How to use the Javascript Optional Chaining operator (?.)


2 min read

Play this article

Ever encountered an error of the sort?

Cannot read property 'colour' of undefined

In this case, you probably expected an object, yourObjectName to have a colour property. So you went ahead to make use of it this way:

if (yourObjectName.colour === 'blue') {
  return 'Blue is cool';

Somehow, yourObjectName was undefined and the error, Cannot read property 'colour' of undefined was thrown to you.

You might want to make a check before making use of the colour property:

if (yourObjectName && yourObjectName.colour === 'blue') {
  return 'Blue is cool';

But this could be done in a much simpler and less verbose way using the JavaScript optional chaining operator (?.):

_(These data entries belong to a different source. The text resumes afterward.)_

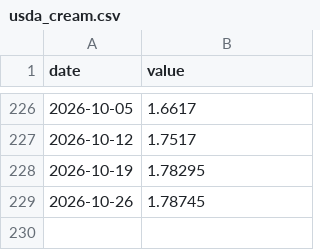
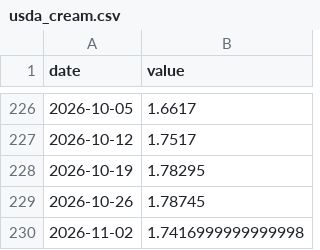
Before and after one commit to suemdh/trochia, a CSV file: data/raw/usda_cream.csv, drawn as a sheet; only a part is shown, gaps mark what is left out; the diff names each change by its address in the sheet, - before the commit and + after, or states it on an @@ line.

```diff
--- a/data/raw/usda_cream.csv
+++ b/data/raw/usda_cream.csv
+row 230: 2026-11-02 | 1.7416999999999998
```
Also changed, not shown: data/raw/fred_data.csv, data/raw/usda_wheat.csv, 30 other files.
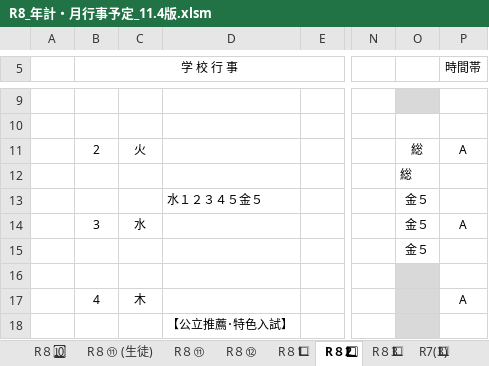
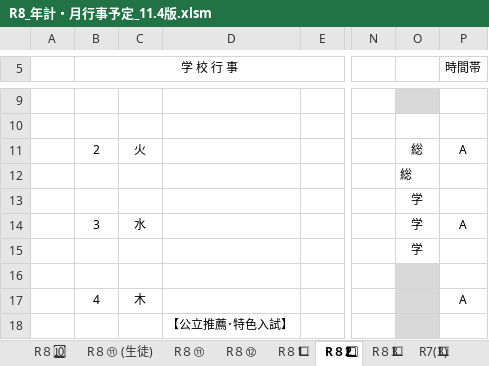
Before and after one commit to nanosa730/Shokukai-teian, an Excel workbook: 参照/年間行事計画/R8_年計・月行事予定_11.4版.xlsm, sheet R８2⃣, drawn as a sheet; only a part is shown, gaps mark what is left out; values as stored, in another font and other column widths than the file's, no borders; the diff names each change by its address in the sheet, - before the commit and + after, or states it on an @@ line.

```diff
--- a/参照/年間行事計画/R8_年計・月行事予定_11.4版.xlsm (sheet R８2⃣)
+++ b/参照/年間行事計画/R8_年計・月行事予定_11.4版.xlsm (sheet R８2⃣)
-D13: 水１２３４５金５
+D13: (empty)
-O13:O15: 金５
+O13:O15: 学
```
Also changed, not shown: sheet R８3⃣.
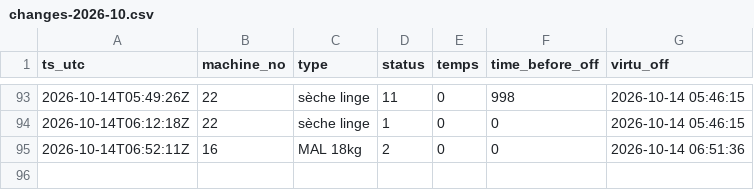
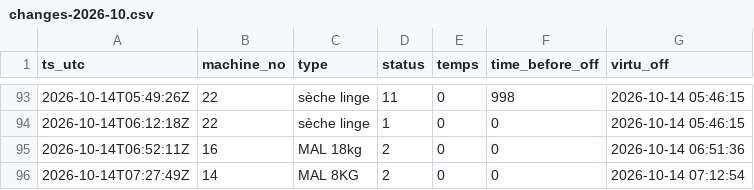
Before and after one commit to killianEurope/laundry-monitor, a CSV file: data/changes-2026-10.csv, drawn as a sheet; only a part is shown, gaps mark what is left out.

```diff
--- a/data/changes-2026-10.csv
+++ b/data/changes-2026-10.csv
@@ -95 +95,2 @@ ts_utc,machine_no,type,status,temps,time_before_off,virtu_off
 2026-10-14T06:52:11Z,16,MAL 18kg,2,0,0,2026-10-14 06:51:36
+2026-10-14T07:27:49Z,14,MAL 8KG,2,0,0,2026-10-14 07:12:54
```
Also changed, not shown: data/polls-2026-10.csv, 2 other files.
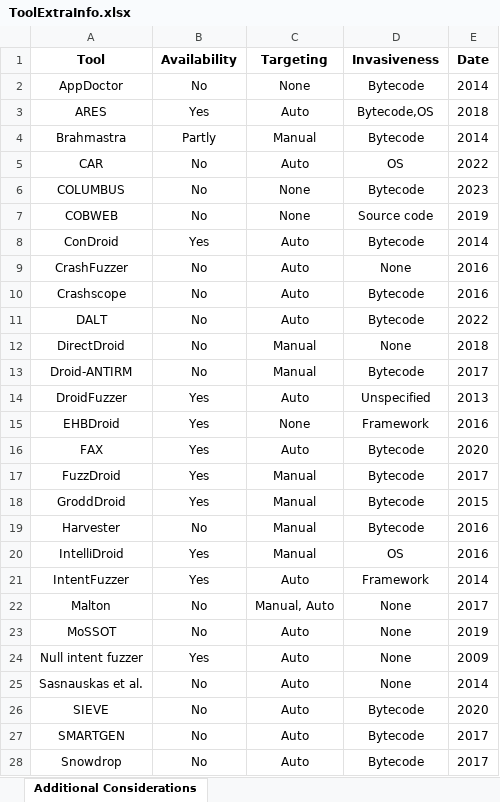
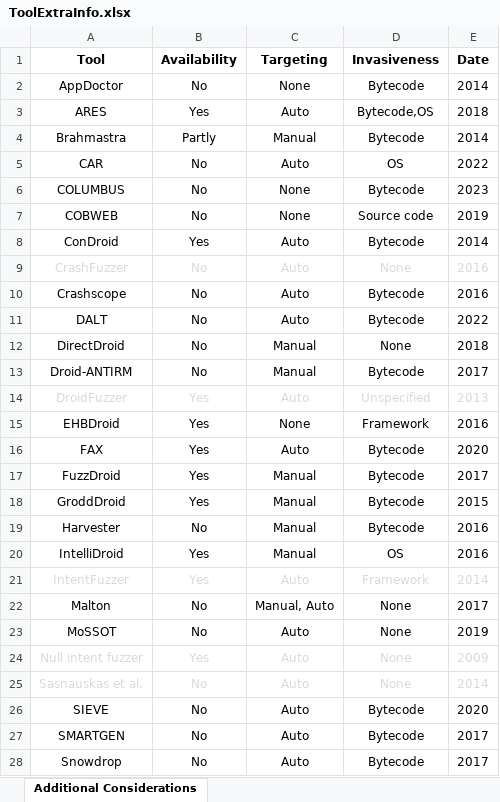
Before and after one commit to anon-self/anon-self.github.io, an Excel workbook: assets/data/ToolExtraInfo.xlsx, sheet Additional Considerations, drawn as a sheet; values as stored, in another font and other column widths than the file's, no borders; the diff names each change by its address in the sheet, - before the commit and + after, or states it on an @@ line.

```diff
--- a/assets/data/ToolExtraInfo.xlsx (sheet Additional Considerations)
+++ b/assets/data/ToolExtraInfo.xlsx (sheet Additional Considerations)
-A9:E9 text colour: black
+A9:E9 text colour: #D9D9D9
-A14:E14 text colour: black
+A14:E14 text colour: #D9D9D9
-A21:E21 text colour: black
+A21:E21 text colour: #D9D9D9
-A24:E25 text colour: black
+A24:E25 text colour: #D9D9D9
```
Also changed, not shown: 17 other files.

if (yourObjectName?.colour === 'blue') {
  return 'Blue is cool';

Notice any difference? Not much right?

The optional chaining operator (?.) enables you to read the value of a property located deep within a chain of connected objects without having to check that each reference in the chain is valid.

It's a much simpler approach for making checks in situations like this.

Thanks for your time. Also, this is my first article ๐Ÿ˜Š, please do well show some love by reacting to this article and following me.

I'll be making future posts like this on JavaScript and PHP (Laravel) and tech-related kinds of stuff. Maybe posts on other languages might follow as time goes by.

You can read more about the optional chaining operator in the official MDN Web Docs.